Low Sun Exposure Linked to Childhood AsthmaPublished - Jun 10, 2011

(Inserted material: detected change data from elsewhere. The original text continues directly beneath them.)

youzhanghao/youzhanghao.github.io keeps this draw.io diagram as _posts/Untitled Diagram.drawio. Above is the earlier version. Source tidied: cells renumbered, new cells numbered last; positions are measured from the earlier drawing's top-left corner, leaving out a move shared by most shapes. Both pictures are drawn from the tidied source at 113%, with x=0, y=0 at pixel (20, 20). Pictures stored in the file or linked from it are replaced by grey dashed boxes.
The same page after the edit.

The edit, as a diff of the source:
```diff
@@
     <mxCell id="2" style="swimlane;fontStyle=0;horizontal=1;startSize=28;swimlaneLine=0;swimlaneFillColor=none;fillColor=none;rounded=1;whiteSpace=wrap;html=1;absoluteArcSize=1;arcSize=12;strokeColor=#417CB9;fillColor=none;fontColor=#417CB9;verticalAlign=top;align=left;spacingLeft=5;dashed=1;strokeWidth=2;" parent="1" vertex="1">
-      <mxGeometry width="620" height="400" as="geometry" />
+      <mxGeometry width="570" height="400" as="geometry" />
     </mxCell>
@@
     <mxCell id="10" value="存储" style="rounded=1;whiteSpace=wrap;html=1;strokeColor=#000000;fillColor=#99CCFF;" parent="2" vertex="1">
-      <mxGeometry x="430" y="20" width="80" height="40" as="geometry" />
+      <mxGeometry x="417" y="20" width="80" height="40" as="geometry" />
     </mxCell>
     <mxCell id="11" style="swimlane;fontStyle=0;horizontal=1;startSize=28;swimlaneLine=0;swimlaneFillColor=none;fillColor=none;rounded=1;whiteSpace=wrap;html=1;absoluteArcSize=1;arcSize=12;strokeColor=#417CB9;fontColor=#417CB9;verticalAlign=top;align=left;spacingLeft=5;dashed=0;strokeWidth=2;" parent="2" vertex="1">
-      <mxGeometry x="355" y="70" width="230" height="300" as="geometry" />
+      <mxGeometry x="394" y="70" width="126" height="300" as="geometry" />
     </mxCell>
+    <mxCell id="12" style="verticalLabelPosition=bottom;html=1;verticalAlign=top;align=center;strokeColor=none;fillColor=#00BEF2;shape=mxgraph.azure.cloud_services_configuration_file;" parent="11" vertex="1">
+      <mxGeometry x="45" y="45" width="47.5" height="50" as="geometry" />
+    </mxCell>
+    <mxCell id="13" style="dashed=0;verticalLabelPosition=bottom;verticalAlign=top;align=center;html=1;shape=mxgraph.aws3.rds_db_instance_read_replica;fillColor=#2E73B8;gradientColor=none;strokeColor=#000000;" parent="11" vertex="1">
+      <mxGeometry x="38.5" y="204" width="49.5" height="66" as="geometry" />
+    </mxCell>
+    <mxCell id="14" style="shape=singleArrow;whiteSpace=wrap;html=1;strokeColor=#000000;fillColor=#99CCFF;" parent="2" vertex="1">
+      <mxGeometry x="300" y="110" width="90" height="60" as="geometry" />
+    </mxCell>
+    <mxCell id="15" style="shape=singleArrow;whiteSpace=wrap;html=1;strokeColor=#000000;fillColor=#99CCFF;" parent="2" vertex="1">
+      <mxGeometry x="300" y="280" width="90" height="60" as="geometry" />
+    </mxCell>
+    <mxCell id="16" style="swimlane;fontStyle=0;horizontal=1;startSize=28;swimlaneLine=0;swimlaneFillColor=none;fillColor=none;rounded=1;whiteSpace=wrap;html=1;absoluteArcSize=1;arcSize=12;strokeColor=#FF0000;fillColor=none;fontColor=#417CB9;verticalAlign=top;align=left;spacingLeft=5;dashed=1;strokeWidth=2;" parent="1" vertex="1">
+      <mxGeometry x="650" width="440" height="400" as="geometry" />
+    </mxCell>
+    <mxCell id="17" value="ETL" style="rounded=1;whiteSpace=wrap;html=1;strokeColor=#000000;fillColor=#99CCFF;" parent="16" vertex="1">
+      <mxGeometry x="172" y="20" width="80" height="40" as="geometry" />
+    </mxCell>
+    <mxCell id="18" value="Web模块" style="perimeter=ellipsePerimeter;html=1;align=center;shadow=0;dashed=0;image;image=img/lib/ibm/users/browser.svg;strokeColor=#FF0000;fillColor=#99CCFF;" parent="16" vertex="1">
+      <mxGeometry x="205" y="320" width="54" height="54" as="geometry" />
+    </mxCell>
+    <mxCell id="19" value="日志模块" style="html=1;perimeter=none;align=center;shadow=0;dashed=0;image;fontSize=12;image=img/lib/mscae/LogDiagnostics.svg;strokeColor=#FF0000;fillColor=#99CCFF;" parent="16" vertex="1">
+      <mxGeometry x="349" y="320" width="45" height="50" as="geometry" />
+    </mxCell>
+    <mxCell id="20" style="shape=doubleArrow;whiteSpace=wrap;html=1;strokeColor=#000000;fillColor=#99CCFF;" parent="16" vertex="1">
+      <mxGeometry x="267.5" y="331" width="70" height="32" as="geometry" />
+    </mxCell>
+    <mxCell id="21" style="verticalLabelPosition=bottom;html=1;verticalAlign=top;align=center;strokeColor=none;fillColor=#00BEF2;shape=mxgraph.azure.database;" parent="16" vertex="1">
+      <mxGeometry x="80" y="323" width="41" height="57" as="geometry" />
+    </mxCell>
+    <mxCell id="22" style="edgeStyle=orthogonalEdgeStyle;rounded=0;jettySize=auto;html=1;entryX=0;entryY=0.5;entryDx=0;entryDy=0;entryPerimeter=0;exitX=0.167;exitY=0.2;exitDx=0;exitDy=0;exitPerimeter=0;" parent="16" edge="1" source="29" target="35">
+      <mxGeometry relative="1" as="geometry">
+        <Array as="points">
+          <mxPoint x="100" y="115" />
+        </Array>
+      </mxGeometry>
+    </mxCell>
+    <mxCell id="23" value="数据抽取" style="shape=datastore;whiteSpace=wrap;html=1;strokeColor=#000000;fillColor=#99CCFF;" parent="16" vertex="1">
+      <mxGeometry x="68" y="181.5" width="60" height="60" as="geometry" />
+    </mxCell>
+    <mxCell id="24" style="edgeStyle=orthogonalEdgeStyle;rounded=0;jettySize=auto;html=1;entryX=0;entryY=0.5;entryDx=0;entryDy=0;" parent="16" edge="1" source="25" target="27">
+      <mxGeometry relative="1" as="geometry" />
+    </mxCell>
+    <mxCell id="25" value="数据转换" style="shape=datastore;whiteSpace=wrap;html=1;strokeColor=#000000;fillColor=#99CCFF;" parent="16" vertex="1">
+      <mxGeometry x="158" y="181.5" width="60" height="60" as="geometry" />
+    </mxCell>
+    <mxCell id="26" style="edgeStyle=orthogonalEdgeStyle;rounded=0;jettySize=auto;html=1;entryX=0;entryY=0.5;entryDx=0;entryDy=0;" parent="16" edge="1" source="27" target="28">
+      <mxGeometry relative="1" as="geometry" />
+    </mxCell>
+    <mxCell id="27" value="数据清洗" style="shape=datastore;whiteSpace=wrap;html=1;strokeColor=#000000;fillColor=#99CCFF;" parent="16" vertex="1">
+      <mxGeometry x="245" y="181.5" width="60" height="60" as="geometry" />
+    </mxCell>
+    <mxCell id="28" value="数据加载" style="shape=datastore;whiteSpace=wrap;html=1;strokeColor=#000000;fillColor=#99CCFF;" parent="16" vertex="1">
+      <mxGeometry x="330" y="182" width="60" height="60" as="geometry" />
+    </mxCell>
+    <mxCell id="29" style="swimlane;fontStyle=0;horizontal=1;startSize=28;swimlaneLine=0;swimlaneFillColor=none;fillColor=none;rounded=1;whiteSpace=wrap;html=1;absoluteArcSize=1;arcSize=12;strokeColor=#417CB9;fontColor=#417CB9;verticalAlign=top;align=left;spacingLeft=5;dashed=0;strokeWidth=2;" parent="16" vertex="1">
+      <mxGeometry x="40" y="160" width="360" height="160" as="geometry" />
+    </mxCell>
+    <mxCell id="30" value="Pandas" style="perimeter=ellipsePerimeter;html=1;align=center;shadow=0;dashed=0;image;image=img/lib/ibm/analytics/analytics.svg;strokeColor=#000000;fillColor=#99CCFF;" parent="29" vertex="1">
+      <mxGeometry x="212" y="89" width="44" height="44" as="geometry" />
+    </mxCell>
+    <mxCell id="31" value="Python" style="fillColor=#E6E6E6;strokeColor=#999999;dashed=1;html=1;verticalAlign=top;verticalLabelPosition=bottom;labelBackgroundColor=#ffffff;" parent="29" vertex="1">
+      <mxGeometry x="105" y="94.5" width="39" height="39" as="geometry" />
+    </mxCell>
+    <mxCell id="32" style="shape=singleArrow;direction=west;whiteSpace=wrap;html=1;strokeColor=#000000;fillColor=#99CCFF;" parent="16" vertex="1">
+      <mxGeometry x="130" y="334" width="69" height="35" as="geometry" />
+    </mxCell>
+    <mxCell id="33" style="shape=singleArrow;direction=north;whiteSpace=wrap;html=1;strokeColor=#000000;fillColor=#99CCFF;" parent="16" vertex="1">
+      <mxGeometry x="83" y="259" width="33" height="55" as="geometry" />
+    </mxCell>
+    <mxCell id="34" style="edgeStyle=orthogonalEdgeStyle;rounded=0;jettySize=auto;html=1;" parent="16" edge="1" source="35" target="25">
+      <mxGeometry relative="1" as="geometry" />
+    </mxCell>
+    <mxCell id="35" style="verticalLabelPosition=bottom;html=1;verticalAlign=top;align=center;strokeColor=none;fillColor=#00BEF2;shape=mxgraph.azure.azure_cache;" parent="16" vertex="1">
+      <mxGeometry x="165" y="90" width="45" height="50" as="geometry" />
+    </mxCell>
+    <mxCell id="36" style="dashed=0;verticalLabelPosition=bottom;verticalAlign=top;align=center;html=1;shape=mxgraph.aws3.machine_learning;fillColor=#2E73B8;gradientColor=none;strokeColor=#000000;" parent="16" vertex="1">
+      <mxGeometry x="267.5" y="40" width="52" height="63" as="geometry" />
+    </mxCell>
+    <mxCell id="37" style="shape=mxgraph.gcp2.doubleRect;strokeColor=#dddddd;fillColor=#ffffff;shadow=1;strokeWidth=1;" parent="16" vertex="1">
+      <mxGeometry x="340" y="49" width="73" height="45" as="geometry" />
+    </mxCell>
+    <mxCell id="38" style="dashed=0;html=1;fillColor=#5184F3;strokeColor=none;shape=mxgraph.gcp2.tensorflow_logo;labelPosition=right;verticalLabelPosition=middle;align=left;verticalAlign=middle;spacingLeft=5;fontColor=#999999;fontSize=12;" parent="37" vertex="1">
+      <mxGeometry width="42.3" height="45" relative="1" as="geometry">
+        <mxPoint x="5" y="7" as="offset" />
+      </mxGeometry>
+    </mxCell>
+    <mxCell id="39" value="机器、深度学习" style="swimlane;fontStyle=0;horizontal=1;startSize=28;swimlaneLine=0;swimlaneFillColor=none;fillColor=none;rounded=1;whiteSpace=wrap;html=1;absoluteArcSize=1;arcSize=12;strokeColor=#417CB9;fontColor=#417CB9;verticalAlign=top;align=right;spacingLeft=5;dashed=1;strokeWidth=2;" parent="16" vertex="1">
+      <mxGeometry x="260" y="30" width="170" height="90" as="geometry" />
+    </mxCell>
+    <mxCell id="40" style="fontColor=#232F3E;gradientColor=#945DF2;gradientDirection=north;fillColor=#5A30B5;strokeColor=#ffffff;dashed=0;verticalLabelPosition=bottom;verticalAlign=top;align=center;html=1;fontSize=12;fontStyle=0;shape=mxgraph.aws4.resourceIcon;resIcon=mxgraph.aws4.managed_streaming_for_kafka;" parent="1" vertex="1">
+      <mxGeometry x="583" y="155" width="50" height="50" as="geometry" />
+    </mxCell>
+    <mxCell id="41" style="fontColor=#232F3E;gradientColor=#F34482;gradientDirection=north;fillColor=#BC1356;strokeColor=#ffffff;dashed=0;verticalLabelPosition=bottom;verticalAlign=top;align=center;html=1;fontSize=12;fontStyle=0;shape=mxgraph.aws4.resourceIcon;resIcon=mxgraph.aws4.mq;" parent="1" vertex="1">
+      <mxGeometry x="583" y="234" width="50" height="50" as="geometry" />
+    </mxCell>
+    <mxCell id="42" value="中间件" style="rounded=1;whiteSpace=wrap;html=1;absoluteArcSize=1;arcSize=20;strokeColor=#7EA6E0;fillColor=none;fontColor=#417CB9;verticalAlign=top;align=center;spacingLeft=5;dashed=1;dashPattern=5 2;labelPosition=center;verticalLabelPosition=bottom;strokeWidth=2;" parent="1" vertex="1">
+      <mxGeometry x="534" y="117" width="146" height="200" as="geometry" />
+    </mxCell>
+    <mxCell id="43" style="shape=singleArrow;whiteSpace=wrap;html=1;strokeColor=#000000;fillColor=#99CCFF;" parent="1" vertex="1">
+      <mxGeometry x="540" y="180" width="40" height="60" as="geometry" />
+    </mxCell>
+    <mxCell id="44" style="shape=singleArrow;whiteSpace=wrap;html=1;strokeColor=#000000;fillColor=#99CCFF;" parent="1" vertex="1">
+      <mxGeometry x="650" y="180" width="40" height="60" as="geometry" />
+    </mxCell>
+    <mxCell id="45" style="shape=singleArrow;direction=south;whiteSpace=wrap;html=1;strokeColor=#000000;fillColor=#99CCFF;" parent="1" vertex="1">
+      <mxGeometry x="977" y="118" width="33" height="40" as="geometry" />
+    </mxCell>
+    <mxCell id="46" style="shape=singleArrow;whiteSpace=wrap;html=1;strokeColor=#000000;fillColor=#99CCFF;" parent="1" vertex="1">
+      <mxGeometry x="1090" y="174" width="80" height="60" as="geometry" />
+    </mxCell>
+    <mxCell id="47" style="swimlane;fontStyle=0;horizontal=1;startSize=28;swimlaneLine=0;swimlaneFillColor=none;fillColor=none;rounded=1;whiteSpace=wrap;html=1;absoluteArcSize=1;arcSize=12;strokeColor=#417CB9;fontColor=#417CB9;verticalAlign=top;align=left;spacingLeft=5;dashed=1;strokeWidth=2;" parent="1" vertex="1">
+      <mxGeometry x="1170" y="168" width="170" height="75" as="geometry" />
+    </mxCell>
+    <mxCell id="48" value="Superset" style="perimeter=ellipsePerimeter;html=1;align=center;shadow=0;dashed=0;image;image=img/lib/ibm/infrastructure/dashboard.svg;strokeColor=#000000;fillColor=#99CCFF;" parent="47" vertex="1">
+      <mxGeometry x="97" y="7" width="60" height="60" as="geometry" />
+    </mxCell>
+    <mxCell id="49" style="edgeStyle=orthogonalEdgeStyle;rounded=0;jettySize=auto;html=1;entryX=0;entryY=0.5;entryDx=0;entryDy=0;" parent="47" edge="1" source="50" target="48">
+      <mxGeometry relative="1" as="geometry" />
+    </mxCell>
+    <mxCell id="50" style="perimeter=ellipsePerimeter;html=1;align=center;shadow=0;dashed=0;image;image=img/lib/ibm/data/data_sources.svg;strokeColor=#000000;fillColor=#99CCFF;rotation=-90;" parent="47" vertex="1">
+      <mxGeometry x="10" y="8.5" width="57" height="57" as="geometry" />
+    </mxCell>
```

According to a study that was led by researchers from Valencia, Spain, the climate where you live may have a bearing on your child’s risk of developing asthma. This study involved over 45,000 children and teens from nine cities in Spain. They chose cities that varied greatly in climatic conditions: some were warm and sunny, and some were cold and wet. Interestingly, the children who lived in the cold, wet climates were noted to have higher rates of asthma than those who lived in warm, sunny climates. Vitamin D plays a role in protection against asthma 90% of our vitamin D comes from exposing our skin to the sun People with asthma usually have lower levels of vitamin D So, the question then becomes: ‘Since prolonged exposure to the sun has been linked with causing skin cancer, how do I make sure that my child is getting just the right amount?’ Well, the researchers recommend 20 to 30 minutes of sun exposure each day, but not during the hours of noon to 4pm since it puts you at greater risk of getting sunburned. The researchers also recommend that people who live in cold, wet climates take supplemental vitamin D to make sure reduce the risk of asthma.